In a new national poll geared at measuring Democratic enthusiasm for upcoming 2018 elections, Public Policy Polling has found a majority of respondents hold a higher opinion of United Airlines than they do President Trump. According to the poll, 42 percent of those surveyed said they had "a higher opinion" of United Airlines, while just 40 percent said they had "a higher opinion" of President Trump. 18 percent of respondents reported being "not sure."
In breaking the question down further, the poll found 52 percent of those surveyed reported having an unfavorable opinion of President Trump, compared to 43 percent who viewed him favorably. Interestingly, only 47 percent of respondents appeared to view United Airlines unfavorably.
In a separate question, the poll found that 50 percent of respondents disapproved of President Trump's job performance, compared to 43 percent who approved. 7 percent said they were "not sure." Those numbers are consistent with Gallup's latest data on the president's approval rating.
However, the poll from Public Policy Polling found that despite Trump's low job approval, only 27 percent said they would rather have Vice President Mike Pence take over. 37 percent said they preferred Trump as president when the choice was between the two. 36 percent said they were not sure.
Public Policy Polling's latest poll surveyed 648 registered voters across the United States over the phone, or through an opt-in internet panel. Its main finding was that enthusiasm among Democratic voters in Georgia's and Kansas' recent special elections may be a national phenomenon — 63 percent of Democrats reported being "very excited" to vote in 2018 midterm elections. Comparatively, 52 percent of Republican respondents said they were "very excited" to vote.

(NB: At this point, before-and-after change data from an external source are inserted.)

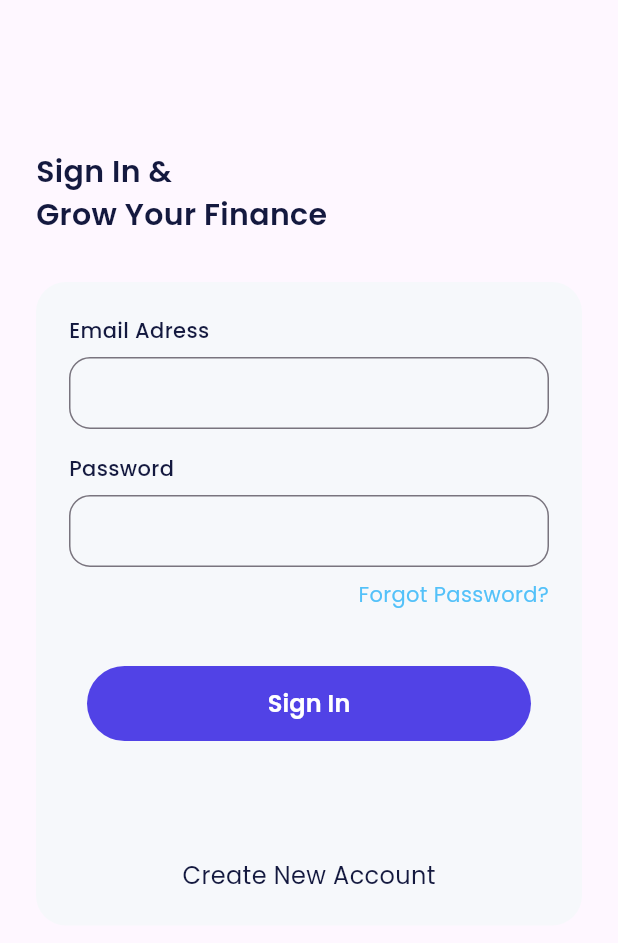
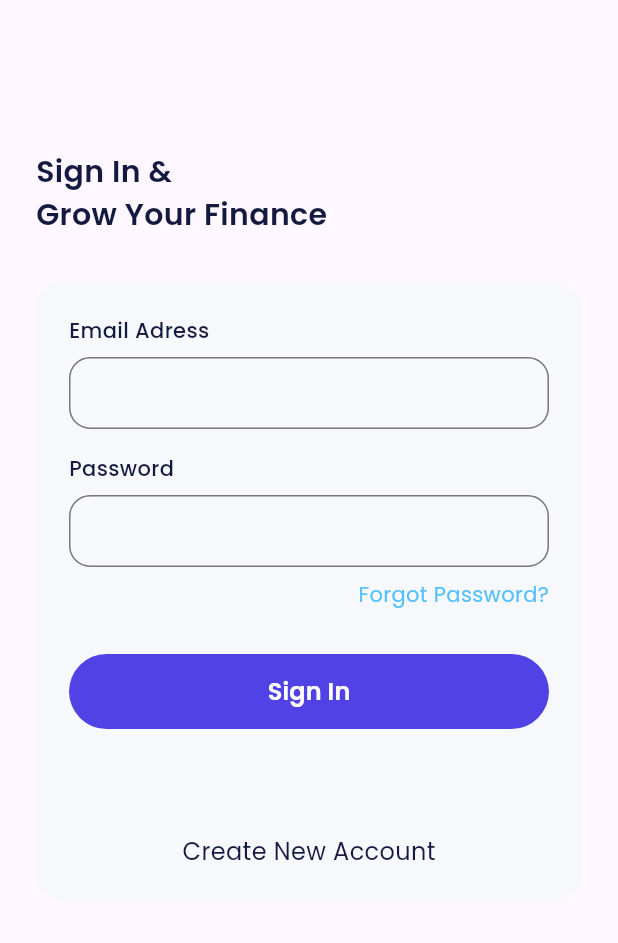
Before and after one commit to faricandrevano/E-Wallet-Flutter, a Flutter app: the SignIn screen opened directly, on a phone screen of 412 x 824 dp, the part 225-1168 px from its top. Run offline on Flutter 3.47's test engine with Material 3 defaults, Android fonts, the phone set to English and light mode, and no system bars; our stand-ins replace carousel_slider, google_fonts.

Commit message:
add custom widget

```diff
--- a/lib/ui/pages/sign_in_page.dart
+++ b/lib/ui/pages/sign_in_page.dart
@@ -1,5 +1,7 @@
 import 'package:dana/shared/theme.dart';
-import 'package:dana/ui/pages/onborading_page.dart';
+import 'package:dana/ui/pages/splash_page.dart';
+import 'package:dana/ui/widgets/buttons.dart';
+import 'package:dana/ui/widgets/gesture_text.dart';
 import 'package:flutter/material.dart';
 
 class SignIn extends StatelessWidget {
@@ -81,52 +83,38 @@ class SignIn extends StatelessWidget {
                           const SizedBox(height: 8),
                           Align(
                             alignment: Alignment.centerRight,
-                            child: Text(
-                              'Forgot Password?',
-                              style: blueTextStyle,
+                            child: CustomGestureText(
+                              title: 'Forgot Password?',
+                              styleText: blueTextStyle,
+                              fontSize: 14,
+                              fontWeight: regular,
                             ),
                           ),
                           const SizedBox(height: 30),
-                          TextButton(
-                            onPressed: () {},
-                            child: Container(
-                              width: double.infinity,
-                              height: 50,
-                              alignment: Alignment.center,
-                              decoration: BoxDecoration(
-                                color: purpleColor,
-                                borderRadius: const BorderRadius.all(
-                                  Radius.circular(56),
-                                ),
-                              ),
-                              child: Text(
-                                'Sign In',
-                                style: whiteTextStyle.copyWith(
-                                  fontSize: 16,
-                                  fontWeight: semiBold,
-                                ),
-                              ),
-                            ),
-                          ),
+                          CustomFilledButton(
+                            width: double.infinity,
+                            height: 50,
+                            title: 'Sign In',
+                          )
                         ],
                       )
                     ],
                   ),
                 ),
                 const SizedBox(height: 70),
-                GestureDetector(
+                CustomGestureText(
+                  title: 'Create New Account',
+                  fontSize: 16,
+                  fontWeight: regular,
+                  styleText: blackTextStyle,
                   onTap: () {
                     Navigator.push(
                       context,
                       MaterialPageRoute(
-                        builder: (context) => OnboardingPage(),
+                        builder: (context) => const SplashPage(),
                       ),
                     );
                   },
-                  child: Text(
-                    'Create New Account',
-                    style: blackTextStyle.copyWith(fontSize: 16),
-                  ),
                 )
               ],
             ),
--- /dev/null
+++ b/lib/ui/widgets/buttons.dart
@@ -0,0 +1,38 @@
+import 'package:flutter/material.dart';
+import 'package:dana/shared/theme.dart';
+
+class CustomFilledButton extends StatelessWidget {
+  final String title;
+  final double width, height;
+  final VoidCallback? onPressed;
+  const CustomFilledButton(
+      {super.key,
+      required this.width,
+      required this.height,
+      this.onPressed,
+      required this.title});
+
+  @override
+  Widget build(BuildContext context) {
+    return SizedBox(
+      width: width,
+      height: height,
+      child: TextButton(
+        onPressed: onPressed,
+        style: TextButton.styleFrom(
+          backgroundColor: purpleColor,
+          shape: RoundedRectangleBorder(
+            borderRadius: BorderRadius.circular(56),
+          ),
+        ),
+        child: Text(
+          title,
+          style: whiteTextStyle.copyWith(
+            fontWeight: semiBold,
+            fontSize: 16,
+          ),
+        ),
+      ),
+    );
+  }
+}
--- /dev/null
+++ b/lib/ui/widgets/gesture_text.dart
@@ -0,0 +1,27 @@
+import 'package:flutter/material.dart';
+
+class CustomGestureText extends StatelessWidget {
+  final VoidCallback? onTap;
+  final String title;
+  final TextStyle styleText;
+  final double fontSize;
+  final FontWeight fontWeight;
+  const CustomGestureText(
+      {super.key,
+      this.onTap,
+      required this.title,
+      required this.styleText,
+      required this.fontSize,
+      required this.fontWeight});
+
+  @override
+  Widget build(BuildContext context) {
+    return GestureDetector(
+      onTap: onTap,
+      child: Text(
+        title,
+        style: styleText.copyWith(fontSize: fontSize, fontWeight: fontWeight),
+      ),
+    );
+  }
+}
```
Also changed, not shown: lib/ui/pages/onborading_page.dart (+16 -34 lines).
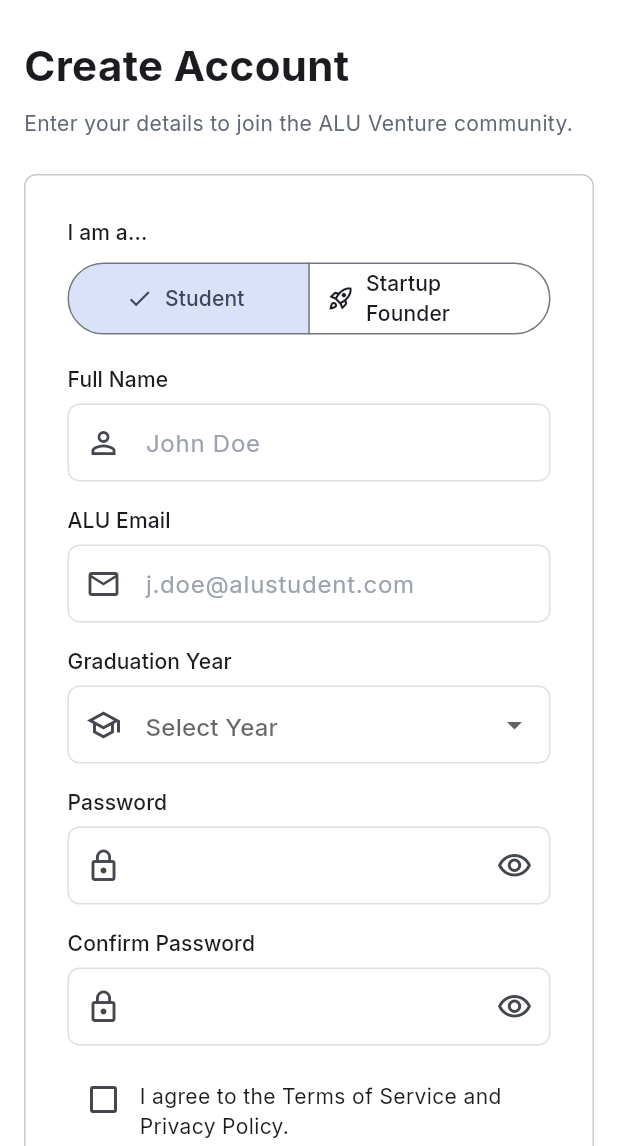
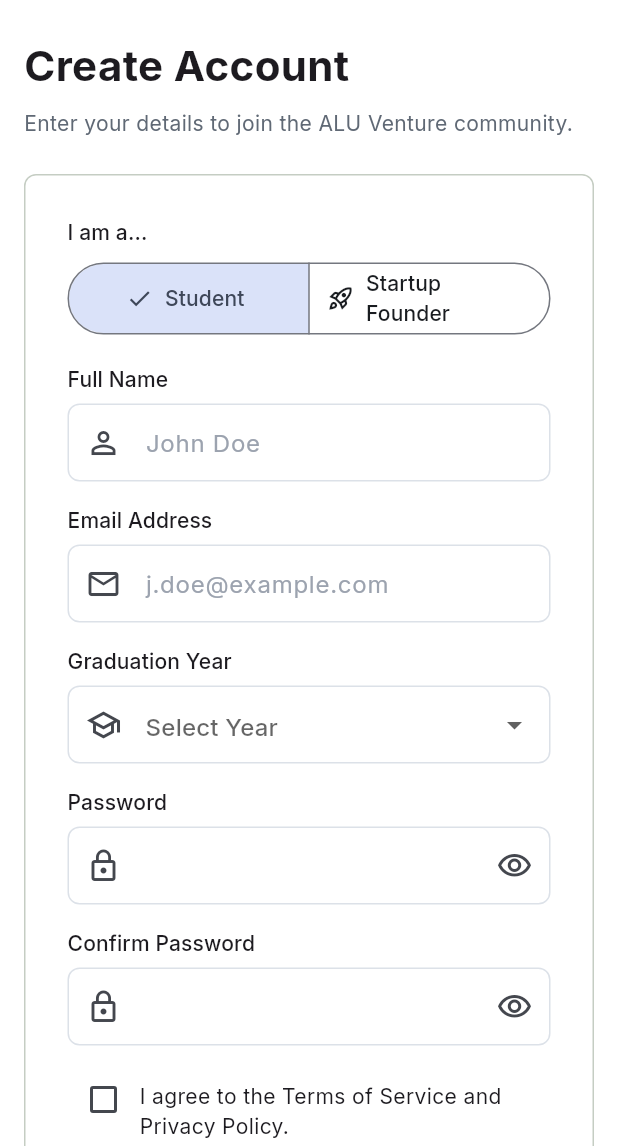
Before and after one commit to N-Maurice/ALU-Internship-seeker_v2, a Flutter app: the SignupScreen screen opened by its route, on a phone screen of 412 x 824 dp, the part 90-1236 px from its top. Run offline on Flutter 3.47's test engine with Material 3 defaults, Android fonts, the phone set to English and light mode, and no system bars; our stand-ins replace cached_network_image, cloud_firestore, firebase_auth, firebase_core, flutter_riverpod, flutter_svg and 5 more; accounts and stored records are empty.

Commit message:
fix remove validators in email

```diff
--- a/lib/core/constants/app_constants.dart
+++ b/lib/core/constants/app_constants.dart
@@ -22,7 +22,4 @@
   static const lg = 12.0;
 }
 
-/// Domains allowed to sign up as students, matching the PDF's ALU email requirement.
-const kAllowedEmailDomains = ['alustudent.com', 'alueducation.com', 'alueducation.org'];
-
 const kGraduationYears = [2024, 2025, 2026, 2027, 2028, 2029];
--- a/lib/features/authentication/screens/login_screen.dart
+++ b/lib/features/authentication/screens/login_screen.dart
@@ -109,7 +109,7 @@
                           CustomTextField(
                             label: 'Email Address',
                             controller: _emailController,
-                            hint: 'student@alueducation.com',
+                            hint: 'you@example.com',
                             icon: Icons.mail_outline,
                             keyboardType: TextInputType.emailAddress,
                             validator: Validators.email,
--- a/lib/features/authentication/screens/signup_screen.dart
+++ b/lib/features/authentication/screens/signup_screen.dart
@@ -134,12 +134,12 @@
                           ),
                           const SizedBox(height: 16),
                           CustomTextField(
-                            label: 'ALU Email',
+                            label: 'Email Address',
                             controller: _emailController,
-                            hint: 'j.doe@alustudent.com',
+                            hint: 'j.doe@example.com',
                             icon: Icons.mail_outline,
                             keyboardType: TextInputType.emailAddress,
-                            validator: Validators.aluEmail,
+                            validator: Validators.email,
                           ),
                           if (_role == UserRole.student) ...[
                             const SizedBox(height: 16),
--- a/lib/features/profile/screens/profile_screen.dart
+++ b/lib/features/profile/screens/profile_screen.dart
@@ -140,7 +140,7 @@
       context: context,
       builder: (context) => AlertDialog(
         title: const Text('Log out?'),
-        content: const Text('You can sign back in anytime with your ALU email.'),
+        content: const Text('You can sign back in anytime with your email.'),
         actions: [
           TextButton(onPressed: () => context.pop(false), child: const Text('Cancel')),
           FilledButton(onPressed: () => context.pop(true), child: const Text('Log Out')),
```
Also changed, not shown: lib/core/utilities/validators.dart (+0 -14 lines), lib/features/authentication/providers/auth_provider.dart (+4 -17 lines), 1 other file.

"Democrats have a lot of reason for optimism looking toward 2018," Public Policy Polling President Dean Debnam said in a statement released alongside the survey results. "Their voters are considerably more fired up about voting right now."